As I reflect on this idea, I do think that it’s everyones duty to engage in life in meaningful ways that give back to our communities. And I think choosing to support a local farm through a CSA is a way of doing that. So a big “Thanks” to all of you for your support and dedication. If you’ve ever heard me give a presentation, or if you attended the Glacier FEAST dinner at the farm, you often will hear me encourage consumers to vote with their wallets. The choices you make, and the way you spend your money, do make a difference. By supporting our farm this season you did much more than buy vegetables. You supported open space and working agricultural lands….chemical-free agriculture no less!; you supported the improvement and conservation of wildlife habitat; you supported healthy food in local schools and food banks; you supported 3 vibrant farmer’s markets; and you supported job creation in our town that provides meaningful work for young people. I won’t deceive myself in thinking we are winning the fight, but every small step is important.

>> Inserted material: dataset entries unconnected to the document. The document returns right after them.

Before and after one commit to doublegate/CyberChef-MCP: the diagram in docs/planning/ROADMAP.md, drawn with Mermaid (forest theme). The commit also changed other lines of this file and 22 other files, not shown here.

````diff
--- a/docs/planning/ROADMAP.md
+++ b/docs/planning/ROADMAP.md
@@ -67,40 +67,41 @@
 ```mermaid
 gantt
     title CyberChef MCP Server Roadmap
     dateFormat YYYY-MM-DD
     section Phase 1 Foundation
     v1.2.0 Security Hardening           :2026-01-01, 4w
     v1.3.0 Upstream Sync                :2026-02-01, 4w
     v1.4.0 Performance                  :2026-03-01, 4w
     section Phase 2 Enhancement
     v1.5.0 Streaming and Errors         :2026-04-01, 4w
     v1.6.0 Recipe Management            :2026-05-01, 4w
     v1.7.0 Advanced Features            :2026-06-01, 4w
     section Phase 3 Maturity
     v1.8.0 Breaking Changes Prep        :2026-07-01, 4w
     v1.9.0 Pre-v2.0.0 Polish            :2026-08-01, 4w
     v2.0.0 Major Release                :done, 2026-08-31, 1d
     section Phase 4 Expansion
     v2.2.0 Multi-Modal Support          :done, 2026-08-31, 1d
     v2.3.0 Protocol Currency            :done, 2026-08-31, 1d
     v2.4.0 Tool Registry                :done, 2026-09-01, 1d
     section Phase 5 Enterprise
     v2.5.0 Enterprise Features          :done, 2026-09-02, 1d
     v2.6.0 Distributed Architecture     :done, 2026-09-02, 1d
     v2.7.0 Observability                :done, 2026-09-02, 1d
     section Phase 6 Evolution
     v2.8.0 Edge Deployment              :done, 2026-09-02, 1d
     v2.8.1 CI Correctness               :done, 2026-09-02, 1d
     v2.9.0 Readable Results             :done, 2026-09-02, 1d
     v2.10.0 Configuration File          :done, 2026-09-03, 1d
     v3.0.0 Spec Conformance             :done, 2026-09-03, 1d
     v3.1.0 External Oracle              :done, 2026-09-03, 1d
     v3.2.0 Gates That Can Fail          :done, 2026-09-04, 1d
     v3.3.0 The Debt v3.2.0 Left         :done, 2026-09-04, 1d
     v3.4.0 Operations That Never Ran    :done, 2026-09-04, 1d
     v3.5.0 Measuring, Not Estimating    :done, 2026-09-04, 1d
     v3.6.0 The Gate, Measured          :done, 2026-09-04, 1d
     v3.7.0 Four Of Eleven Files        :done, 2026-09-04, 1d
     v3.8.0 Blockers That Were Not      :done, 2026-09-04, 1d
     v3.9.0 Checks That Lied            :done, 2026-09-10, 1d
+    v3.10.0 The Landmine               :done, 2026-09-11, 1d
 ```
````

As an article from The New Republic on Wendell Berry summed up so well…”Today’s most pressing environmental threats require large-scale solutions. But Berry reminds us that to take small solutions off the table is also a kind of giving up. Some conservationists believe that because ecological problems are structural, there is no point in growing and cooking your own food, in setting down roots in a community, in being kind to your neighbors. Because you don’t personally own an oil corporation or an agribusiness concern, because you are but one interchangeable unit in a system that doesn’t care if you live or die, you may as well drive as much as you want, waste paper towels, and buy meat from corporations that keep pigs in excrement-coated cages. Berry reminds us that to live this way is to forfeit our souls. It is important—no matter what is going on at a macro level—to be kind to your family, your neighbors and the land.”

And so we head into the fall season with that intention. For those of you who want to ride this thing out to the very end, here are some important dates:

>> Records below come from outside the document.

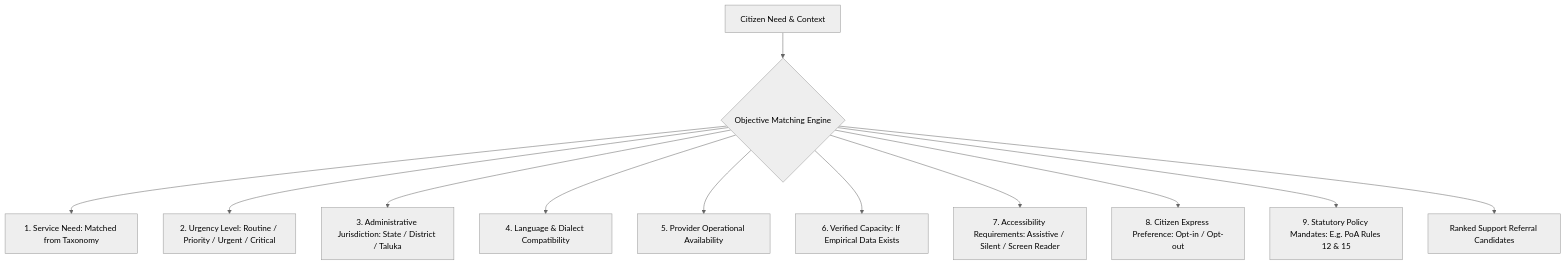
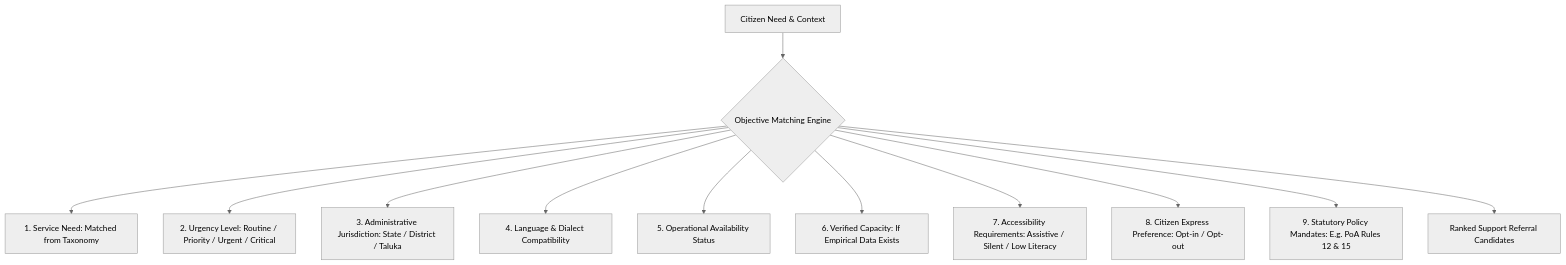
Before and after one commit to Abdulrehman1978/93: the diagram in docs/product/RESOURCE_ROUTING_POLICY.md, drawn with Mermaid (neutral theme). The commit also changed other lines of this file and 18 other files, not shown here.

````diff
--- a/docs/product/RESOURCE_ROUTING_POLICY.md
+++ b/docs/product/RESOURCE_ROUTING_POLICY.md
@@ -25,16 +27,16 @@
 ```mermaid
 graph TD
     CitizenInput[Citizen Need & Context] --> Evaluator{Objective Matching Engine}
     
     Evaluator --> C1[1. Service Need: Matched from Taxonomy]
     Evaluator --> C2[2. Urgency Level: Routine / Priority / Urgent / Critical]
     Evaluator --> C3[3. Administrative Jurisdiction: State / District / Taluka]
     Evaluator --> C4[4. Language & Dialect Compatibility]
-    Evaluator --> C5[5. Provider Operational Availability]
+    Evaluator --> C5[5. Operational Availability Status]
     Evaluator --> C6[6. Verified Capacity: If Empirical Data Exists]
-    Evaluator --> C7[7. Accessibility Requirements: Assistive / Silent / Screen Reader]
+    Evaluator --> C7[7. Accessibility Requirements: Assistive / Silent / Low Literacy]
     Evaluator --> C8[8. Citizen Express Preference: Opt-in / Opt-out]
     Evaluator --> C9[9. Statutory Policy Mandates: E.g. PoA Rules 12 & 15]
     
     Evaluator --> Recommendation[Ranked Support Referral Candidates]
 ```
````
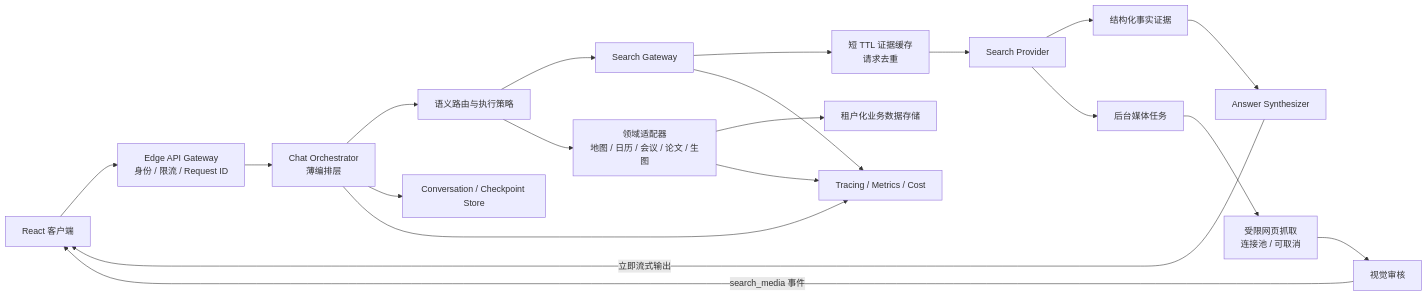
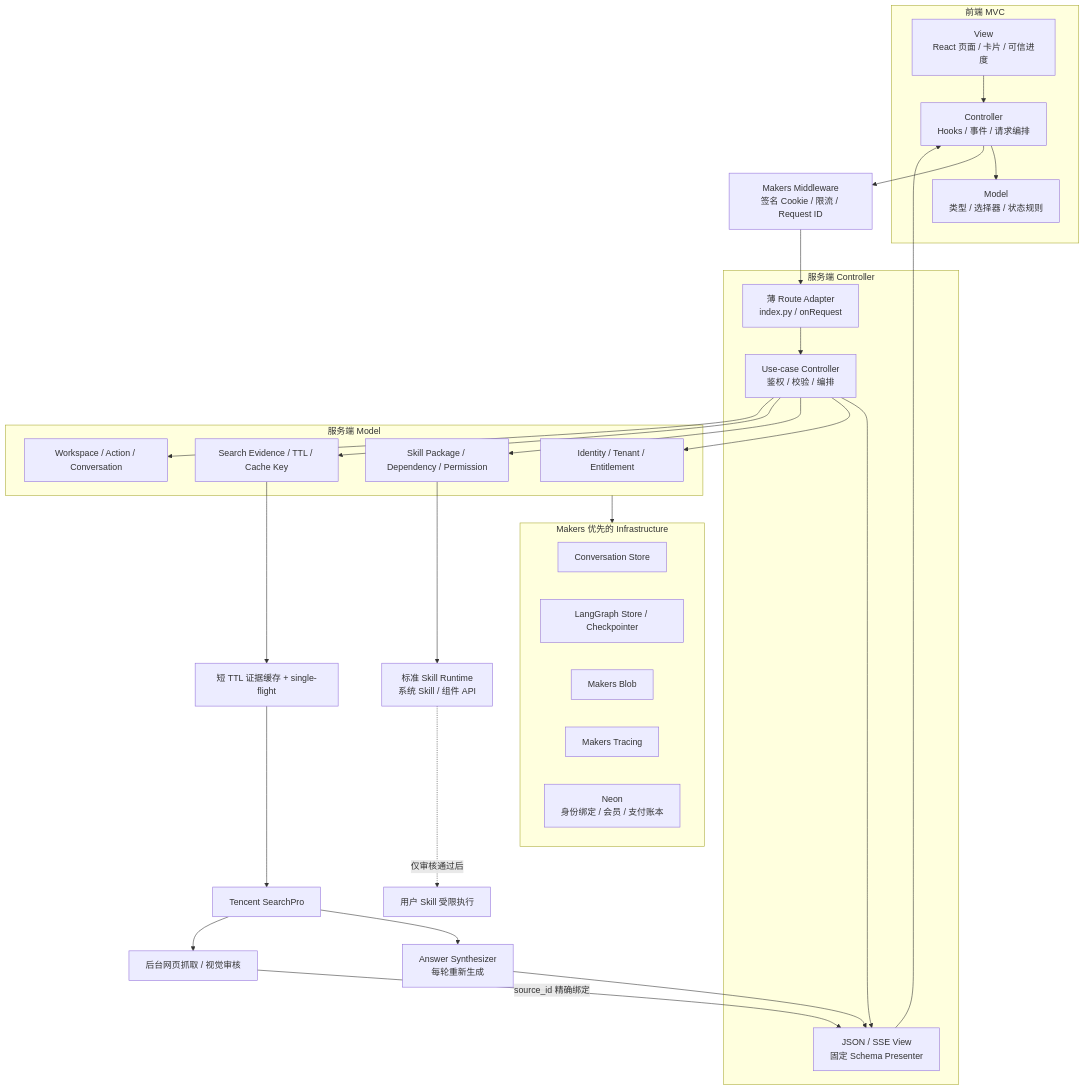
One commit to wangjr20210114-hue/-ai- changed the third of 7 diagrams in ARCHITECTURE_PLAN.md. Above: the diagram before and after it, drawn with Mermaid. The commit also changed other lines of this file and 145 other files, not shown here.

Commit message:
feat: add multi-tenant MVC and Skills platform

````diff
--- a/ARCHITECTURE_PLAN.md
+++ b/ARCHITECTURE_PLAN.md
@@ -155,26 +166,51 @@
 ```mermaid
-flowchart LR
-    U["React 客户端"] --> GW["Edge API Gateway<br/>身份 / 限流 / Request ID"]
-    GW --> O["Chat Orchestrator<br/>薄编排层"]
+flowchart TB
+    subgraph FV["前端 MVC"]
+        V["View<br/>React 页面 / 卡片 / 可信进度"]
+        FC["Controller<br/>Hooks / 事件 / 请求编排"]
+        FM["Model<br/>类型 / 选择器 / 状态规则"]
+        V --> FC
+        FC --> FM
+    end
 
-    O --> R["语义路由与执行策略"]
-    R --> SG["Search Gateway"]
-    R --> DA["领域适配器<br/>地图 / 日历 / 会议 / 论文 / 生图"]
+    FC --> MW["Makers Middleware<br/>签名 Cookie / 限流 / Request ID"]
 
-    SG --> C["短 TTL 证据缓存<br/>请求去重"]
-    C --> SP["Search Provider"]
-    SP --> EV["结构化事实证据"]
-    EV --> AS["Answer Synthesizer"]
-    AS -->|"立即流式输出"| U
+    subgraph BC["服务端 Controller"]
+        RA["薄 Route Adapter<br/>index.py / onRequest"]
+        UC["Use-case Controller<br/>鉴权 / 校验 / 编排"]
+        PV["JSON / SSE View<br/>固定 Schema Presenter"]
+        RA --> UC
+        UC --> PV
+    end
+    MW --> RA
+    PV --> FC
 
-    SP --> MQ["后台媒体任务"]
-    MQ --> HP["受限网页抓取<br/>连接池 / 可取消"]
-    HP --> VV["视觉审核"]
-    VV -->|"search_media 事件"| U
+    subgraph BM["服务端 Model"]
+        ID["Identity / Tenant / Entitlement"]
+        SK["Skill Package / Dependency / Permission"]
+        SE["Search Evidence / TTL / Cache Key"]
+        WS["Workspace / Action / Conversation"]
+    end
+    UC --> ID
+    UC --> SK
+    UC --> SE
+    UC --> WS
 
-    O --> ES["Conversation / Checkpoint Store"]
-    DA --> DS["租户化业务数据存储"]
-    O --> OB["Tracing / Metrics / Cost"]
-    SG --> OB
-    DA --> OB
+    subgraph INF["Makers 优先的 Infrastructure"]
+        CS["Conversation Store"]
+        CP["LangGraph Store / Checkpointer"]
+        B["Makers Blob"]
+        TR["Makers Tracing"]
+        PG["Neon<br/>身份绑定 / 会员 / 支付账本"]
+    end
+    BM --> INF
+
+    SK --> SG["标准 Skill Runtime<br/>系统 Skill / 组件 API"]
+    SG -. "仅审核通过后" .-> US["用户 Skill 受限执行"]
+    SE --> EC["短 TTL 证据缓存 + single-flight"]
+    EC --> SP["Tencent SearchPro"]
+    SP --> AS["Answer Synthesizer<br/>每轮重新生成"]
+    AS --> PV
+    SP --> MP["后台网页抓取 / 视觉审核"]
+    MP -->|"source_id 精确绑定"| PV
 ```
````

Now: Rebecca is once again offering a limited (50 person) fall CSA, and the sign up is live on our website as of now! Go to twobearfarm.com to enroll.

October 10th: 4pm-Dark – The 4th annual stock-up sale at Two Bear Farm where you can buy bulk carrots, potatoes, squash, garlic, greens, etc. We’ll once again have our chili roasting friends from Harlequin Produce, pumpkins for Halloween, and local food for purchase from Tony at Fork in the Road Mobile Eatery!

October 15th: Whitefish Harvest Market at the usual Farmer’s market location. (I believe it starts at 4pm to account for shorter days)

The Kalispell Farmer’s Market runs until October 12th, with their indoor winter market at the fairgrounds on October 19th.

Our food, primarily carrots, will also be available through Third Street Market and Mountain Valley Foods for much of the fall.

We’ll see you around!